These processes should take place in parallel - one cannot hope for a qualitative dialogue with public administration without having strengthened the capacity of migrant NGOs, but effective participation is difficult without the establishment of inclusive consultative mechanisms. Thus, it is necessary to:
- Develop the civic participation skills and strengthen the capacity to engage in policy processes among migrant NGOs and NGOs that work to support the rights of third country nationals;
- Study the principles of establishment, mandate and operation of consultative mechanisms for migrant integration in other EU countries, aiming to help Latvian public administration to establish an effective consultative mechanism for the participation of third country nationals and their dialogue with public administration.
Therefore the project included the following activities:
- Training and mentorship program for the establishment of a dialogue platform for migrant NGOs;
- Research on the principles of establishment, mandate and results of consultative mechanisms for migration integration in Spain, Ireland and Finland. The conclusions and recommendations of the study were discussed with experts and representatives of state and non-governmental organizations at the public conference “Consultative mechanisms for immigrant integration”.
Presentations from conference in English:
- Consultative bodies for immigrants' participation: Lessons from three EU countries (Maria Golubeva, PROVIDUS);
- Advisory board for ethnic relations ETNO (Peter Kariuki, ETNO, Finland);
- Consultative Mechanisms on Immigrant Integration Policy (Jennifer Curtin, Immigrant Council of Ireland)
- Spain's Forum for the Social Integration of Immigrants (Joaquin Arango, Complutense University of Madrid)
The results of the project will also be used to implement the national policy document “National identity, civil society and integration policy guidelines 2012-2018” (adopted by the government in October 2011). It envisages the establishment of a national consultative council in 2012, with the participation of migrant NGOs, as well as representatives of ministries and municipalities.
The study “Consultative bodies and dialogue platforms for immigrant communities: lessons from three EU countries” is available here in Latvian, English and Russian.
For other resources created within the project in Latvian, please see this website.

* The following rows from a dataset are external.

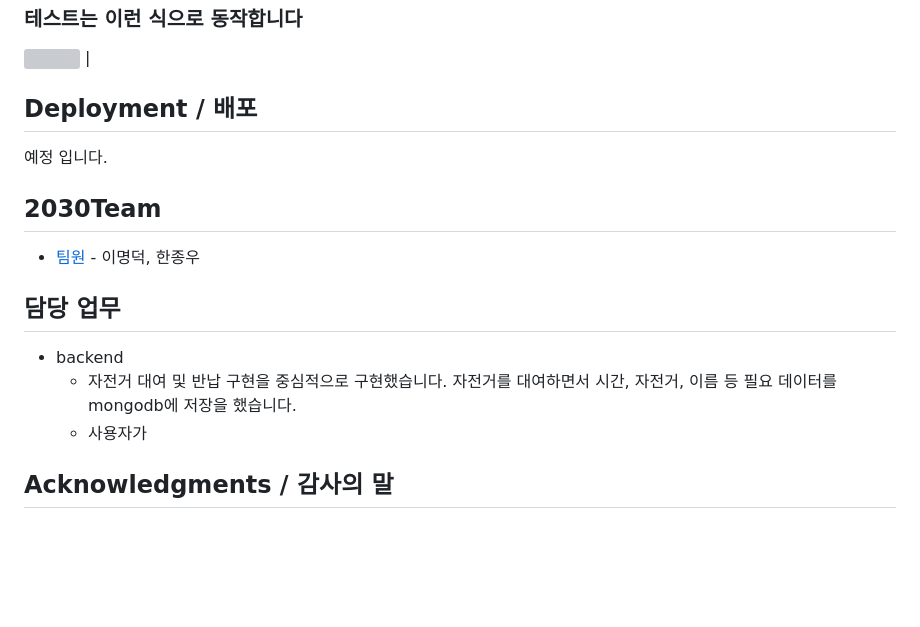
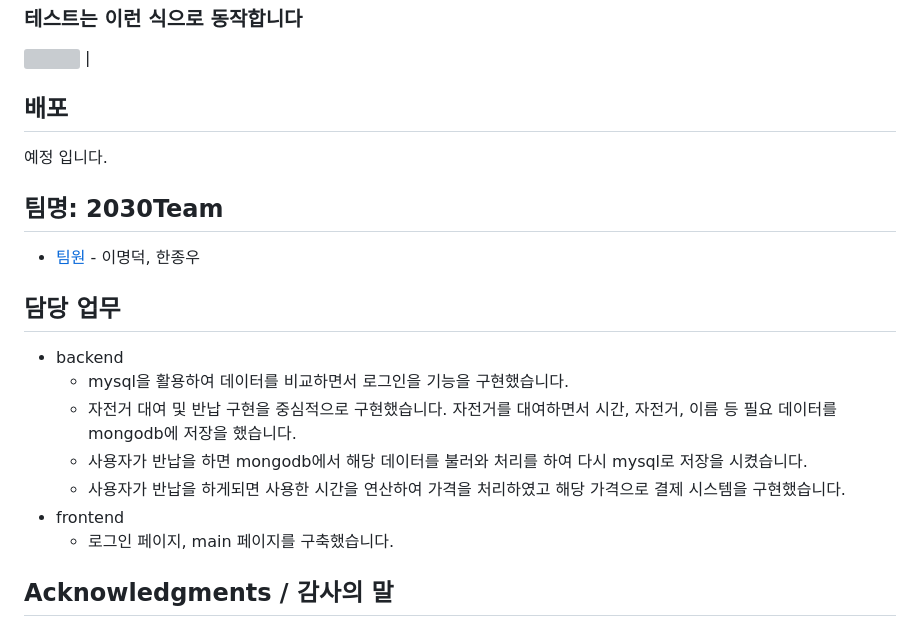
Before and after one commit to LeeMyungdeok/bike-rental-project, a Markdown page: README.md, the part around the change. Drawn GitHub-style; blank space fills up the shorter version; grey boxes are pictures that could not be loaded.

```diff
--- a/README.md
+++ b/README.md
@@ -104,20 +104,23 @@ npm install sync-mysql dotevv async axios
 ### 테스트는 이런 식으로 동작합니다
 <img src = https://github.com/LeeMyungdeok/bike-rental-project/assets/115915362/05684f2f-010e-4fcc-af81-01fc0040910b>                              |
 
-## Deployment / 배포
+## 배포
 
 예정 입니다.
 
-## 2030Team
+## 팀명: 2030Team
 
 * [팀원](링크) - 이명덕, 한종우
 
 ## 담당 업무
 
 - backend
+  - mysql을 활용하여 데이터를 비교하면서 로그인을 기능을 구현했습니다.
   - 자전거 대여 및 반납 구현을 중심적으로 구현했습니다. 자전거를 대여하면서 시간, 자전거, 이름 등 필요 데이터를 mongodb에 저장을 했습니다.
-  - 사용자가
-
+  - 사용자가 반납을 하면 mongodb에서 해당 데이터를 불러와 처리를 하여 다시 mysql로 저장을 시켰습니다.
+  - 사용자가 반납을 하게되면 사용한 시간을 연산하여 가격을 처리하였고 해당 가격으로 결제 시스템을 구현했습니다.
+- frontend
+  - 로그인 페이지, main 페이지를 구축했습니다.
 
 ## Acknowledgments / 감사의 말
 
```
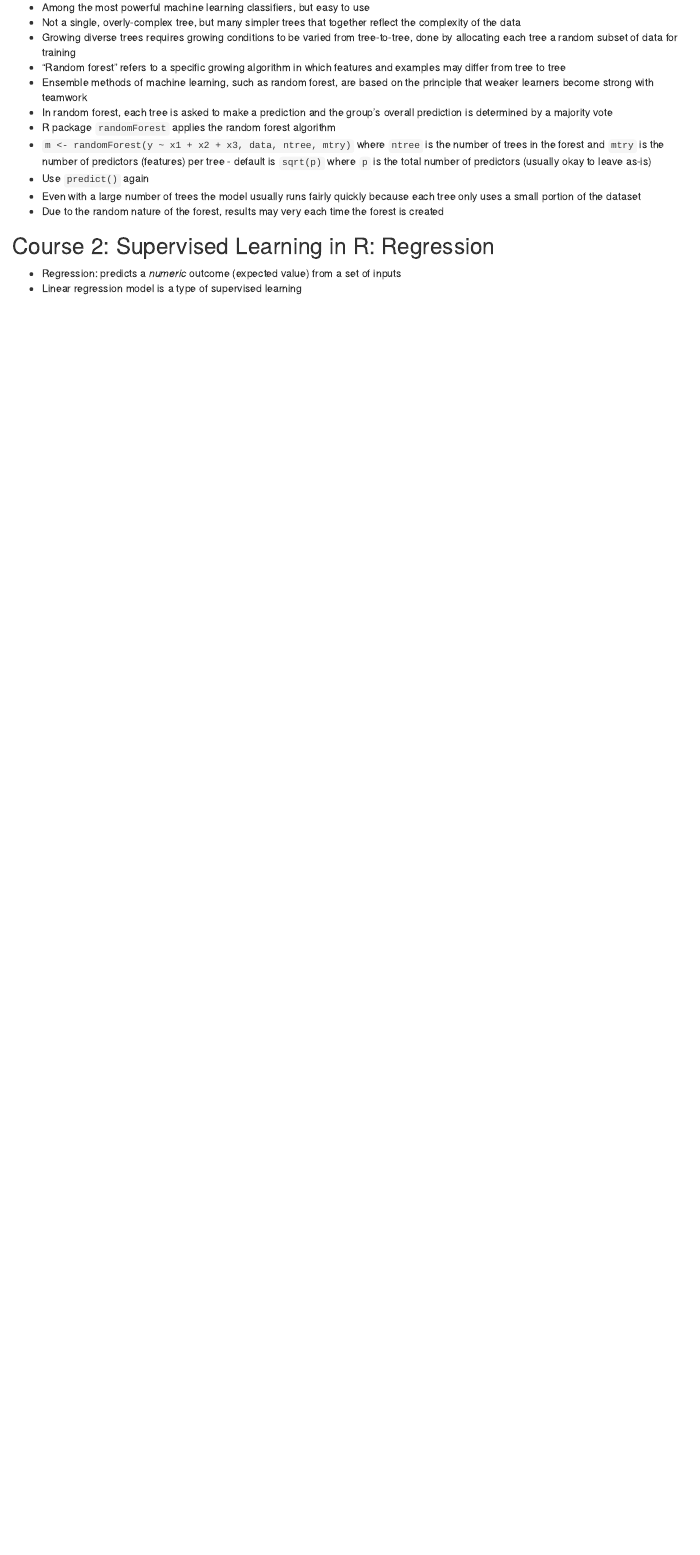
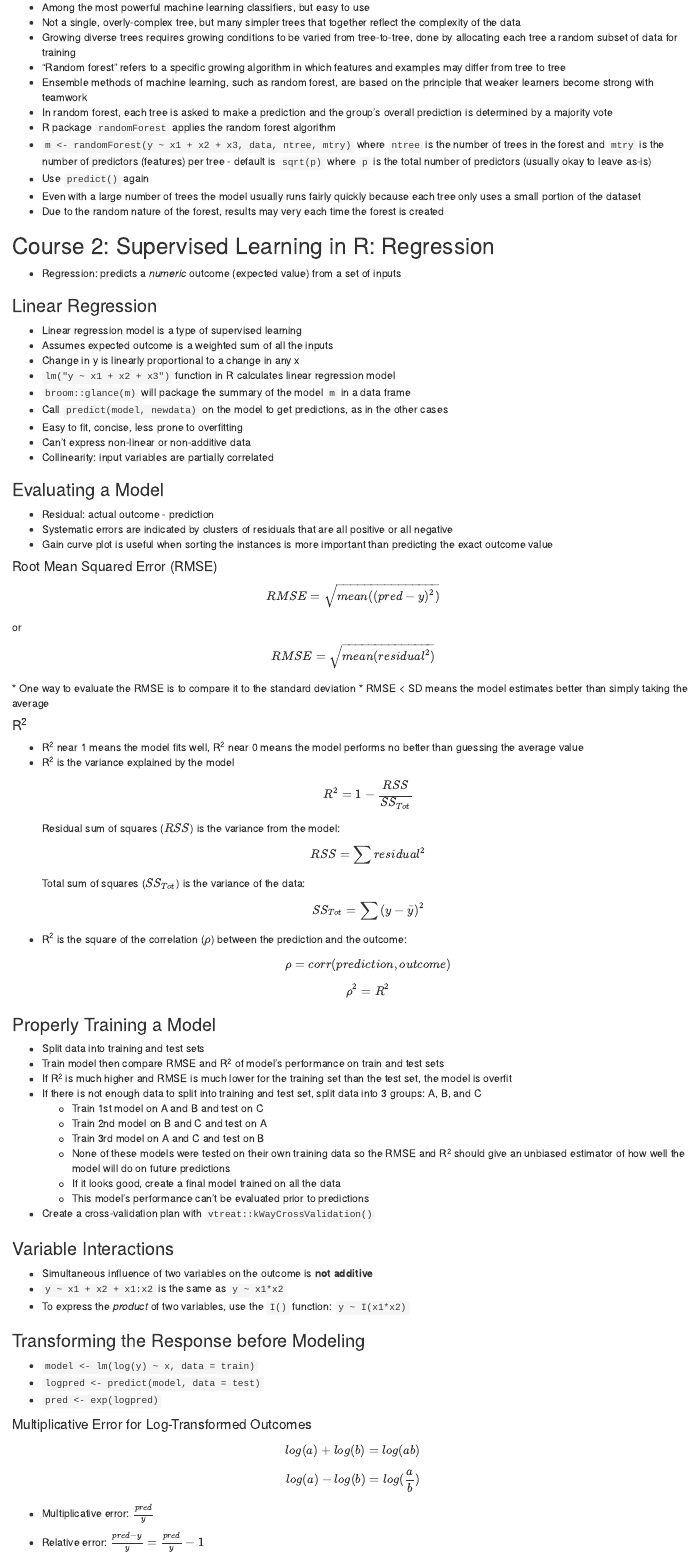
Before and after one commit to eavincent/zillow_prize, an R Markdown document (datacamp_R_machine_learning.Rmd): the page in a window 1100 px wide, from 2310 px down. Rendered offline with R 4.5, knitr and Pandoc, with nearby package versions.

Commit message:
Notes from second course on machine learning added

```diff
--- a/datacamp_R_machine_learning.Rmd
+++ b/datacamp_R_machine_learning.Rmd
@@ -106,4 +106,69 @@ output: html_document
 ## Course 2: Supervised Learning in R: Regression
 
 * Regression: predicts a _numeric_ outcome (expected value) from a set of inputs
+
+### Linear Regression
 * Linear regression model is a type of supervised learning
+* Assumes expected outcome is a weighted sum of all the inputs
+* Change in y is linearly proportional to a change in any x
+* `lm("y ~ x1 + x2 + x3")` function in R calculates linear regression model
+* `broom::glance(m)` will package the summary of the model `m` in a data frame
+* Call `predict(model, newdata)` on the model to get predictions, as in the other cases
+* Easy to fit, concise, less prone to overfitting
+* Can't express non-linear or non-additive data
+* Collinearity: input variables are partially correlated
+
+### Evaluating a Model
+* Residual: actual outcome - prediction
+* Systematic errors are indicated by clusters of residuals that are all positive or all negative
+* Gain curve plot is useful when sorting the instances is more important than predicting the exact outcome value
+
+#### Root Mean Squared Error (RMSE)
+$$RMSE = \sqrt{mean((pred-y)^2)}$$
+or
+$$RMSE = \sqrt{mean(residual^2)}$$
+* One way to evaluate the RMSE is to compare it to the standard deviation
+* RMSE < SD means the model estimates better than simply taking the average
+
+#### R^2^
+* R^2^ near 1 means the model fits well, R^2^ near 0 means the model performs no better than guessing the average value
+* R^2^ is the variance explained by the model
+$$R^2=1-\frac{RSS}{SS_{Tot}}$$
+Residual sum of squares ($RSS$) is the variance from the model:
+$$RSS=\sum{residual^2}$$
+Total sum of squares ($SS_{Tot}$) is the variance of the data:
+$$SS_{Tot}=\sum{(y-\bar{y})^2}$$
+* R^2^ is the square of the correlation ($\rho$) between the prediction and the outcome:
+$$\rho=corr(prediction, outcome)$$
+$$\rho^2=R^2$$
+
+### Properly Training a Model
+* Split data into training and test sets
+* Train model then compare RMSE and R^2^ of model's performance on train and test sets
+* If R^2^ is much higher and RMSE is much lower for the training set than the test set, the model is overfit
+* If there is not enough data to split into training and test set, split data into 3 groups: A, B, and C
+    + Train 1st model on A and B and test on C
+    + Train 2nd model on B and C and test on A
+    + Train 3rd model on A and C and test on B
+    + None of these models were tested on their own training data so the RMSE and R^2^ should give an unbiased estimator of how well the model will do on future predictions
+    + If it looks good, create a final model trained on all the data
+    + This model's performance can't be evaluated prior to predictions
+* Create a cross-validation plan with `vtreat::kWayCrossValidation()`
+
+### Variable Interactions
+* Simultaneous influence of two variables on the outcome is **not additive**
+* `y ~ x1 + x2 + x1:x2` is the same as `y ~ x1*x2`
+* To express the _product_ of two variables, use the `I()` function: `y ~ I(x1*x2)`
+
+### Transforming the Response before Modeling
+* `model <- lm(log(y) ~ x, data = train)`
+* `logpred <- predict(model, data = test)`
+* `pred <- exp(logpred)`
+
+#### Multiplicative Error for Log-Transformed Outcomes
+$$log(a)+log(b)=log(ab)$$
+$$log(a)-log(b)=log(\frac{a}{b})$$
+
+* Multiplicative error: $\frac{pred}{y}$
+
+* Relative error: $\frac{pred-y}{y}=\frac{pred}{y}-1$
```
Also changed, not shown: datacamp_R_machine_learning.Rmd (8 more changed lines).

The project was financed by the European Fund for the Integration of Third Country nationals (with 75% of funding coming from the Fund, and 25% from Latvian state budget).